The study builds on earlier work investigating his impact on online speech by spotlighting how policy changes Musk enacted are actively rewarding hate speech posters with increased reach, engagement and even direct payouts through X’s subscriber feature. Some of the accounts pivoted to war hate posts after previously posting COVID-19-related conspiracy theory content, per the report. The CCDH found these accounts were able to boost their reach on X after posting hateful content targeting the war. But not all: The CCDH found ads being served alongside hateful posts made by all the tracked accounts. “We found ads for Oreos, the NBA, the FBI and even X itself placed near hateful posts,” it wrote.

Center for Countering Digital Hate (CCDH) Strikes Back Against Elon Musk’s Social Media Platform

A few weeks ago, the Center for Countering Digital Hate (CCDH) successfully defeated Elon Musk’s attempt to silence them in court. Now, the anti-hate research nonprofit is back with new findings about Musk’s social media platform, X (formerly Twitter).

“Hate Pays: How X accounts are exploiting the Israel-Gaza conflict to grow and profit”

The CCDH’s latest research takes the form of a case study, analyzing the growth rates of ten influential accounts on X Premium that have been posting anti-Jewish and/or anti-Muslim hate speech since the 2023 Israel-Gaza conflict sparked by Hamas’ attack on Israel. The report reveals that these accounts have seen an increase in reach, engagement, and even direct payouts through X’s subscriber feature, thanks to policy changes implemented by Musk.

The ten accounts tracked in the study are Jackson Hinkle, Dr. Anastasia Maria Loupis, Censored Men, Jake Shields, Dr. Eli David, Radio Genoa, Ryan Dawson, Keith Woods, Way of the World, and Sam Parker.

According to the CCDH, these accounts were able to boost their reach on X by posting hate speech targeting the war. The report highlights examples of such hateful content, including tweets featuring antisemitic tropes and dehumanizing depictions of Palestinians.

“Each of the accounts showed slow follower growth in the four months before October 7th, for a combined growth of approximately 1 million followers.
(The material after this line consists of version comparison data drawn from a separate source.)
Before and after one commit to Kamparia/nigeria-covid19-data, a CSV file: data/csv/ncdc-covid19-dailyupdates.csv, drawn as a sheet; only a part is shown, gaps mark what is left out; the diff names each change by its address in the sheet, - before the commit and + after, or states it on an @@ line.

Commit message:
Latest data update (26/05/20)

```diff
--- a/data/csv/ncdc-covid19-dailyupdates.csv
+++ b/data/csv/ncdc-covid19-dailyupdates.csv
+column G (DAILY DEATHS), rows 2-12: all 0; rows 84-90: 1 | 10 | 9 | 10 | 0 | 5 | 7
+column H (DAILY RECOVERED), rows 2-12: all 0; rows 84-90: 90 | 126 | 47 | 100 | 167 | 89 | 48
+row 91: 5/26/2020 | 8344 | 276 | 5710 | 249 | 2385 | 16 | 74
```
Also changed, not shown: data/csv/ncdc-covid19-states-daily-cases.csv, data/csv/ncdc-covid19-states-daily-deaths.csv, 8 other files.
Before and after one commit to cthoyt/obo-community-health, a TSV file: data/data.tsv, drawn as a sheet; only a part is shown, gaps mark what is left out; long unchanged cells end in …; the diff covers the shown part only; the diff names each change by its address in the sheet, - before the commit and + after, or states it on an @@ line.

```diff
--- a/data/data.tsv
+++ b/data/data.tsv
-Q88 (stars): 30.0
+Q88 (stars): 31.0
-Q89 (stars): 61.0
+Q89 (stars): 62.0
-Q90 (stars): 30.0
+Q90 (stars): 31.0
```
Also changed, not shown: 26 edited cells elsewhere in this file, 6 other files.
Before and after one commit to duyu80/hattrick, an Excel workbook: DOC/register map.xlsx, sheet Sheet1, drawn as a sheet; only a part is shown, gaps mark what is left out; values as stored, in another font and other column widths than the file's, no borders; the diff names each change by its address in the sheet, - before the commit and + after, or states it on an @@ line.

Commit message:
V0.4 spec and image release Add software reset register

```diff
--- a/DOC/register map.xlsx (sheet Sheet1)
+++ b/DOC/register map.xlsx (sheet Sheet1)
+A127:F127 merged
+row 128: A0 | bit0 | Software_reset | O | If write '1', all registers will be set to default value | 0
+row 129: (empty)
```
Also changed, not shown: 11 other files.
However, in the four months after the outbreak of the conflict, they collectively gained 4 million new followers,” the CCDH wrote.

4x growth collectively vs the four months before the war.

The individual growth rates of the accounts varied, with the highest growth multiple recorded for Dawson’s account (9.6), followed by Hinkle (8.3) and Parker (7.1). On the other end of the spectrum, Way of the World only saw a 1.7x growth in followers during the same period.

The report also includes a summary of the tracked accounts’ notoriety, noting that Hinkle is banned by WhatsApp, YouTube, and PayPal. The anonymous account, Censored Men, used to defend toxic masculinity influencer Andrew Tate but has since focused on the Israel-Gaza conflict. Dawson, a Holocaust denier and believer of the 9/11 conspiracy theory, was previously banned from X but had his account reinstated in 2023 by Musk.

Since taking over X in October 2022, Musk has reversed several legacy account bans, including those of notorious white supremacists and neo-Nazis. Along with policy changes, such as content moderation and account verification, Musk has also introduced premium features that prioritize paid accounts’ posts. This has resulted in a polarizing speech platform where it’s challenging to distinguish genuine information from lies, and the tone of posts often leans towards outrage or worse.

The CCDH believes this is a deliberate strategy by Musk to profit from tragedies. The organization accuses him of embracing hateful accounts and configuring X to encourage purveyors of hate speech to take advantage of violence and misery for their own gain.

  • Six of the ten accounts studied have enabled X’s subscriptions feature, where followers can pay to access additional content.
  • The report also reveals a post by Hinkle in early October where he shared a screenshot appearing to show he earned $550 in ad revenue from hateful posts in just one month. 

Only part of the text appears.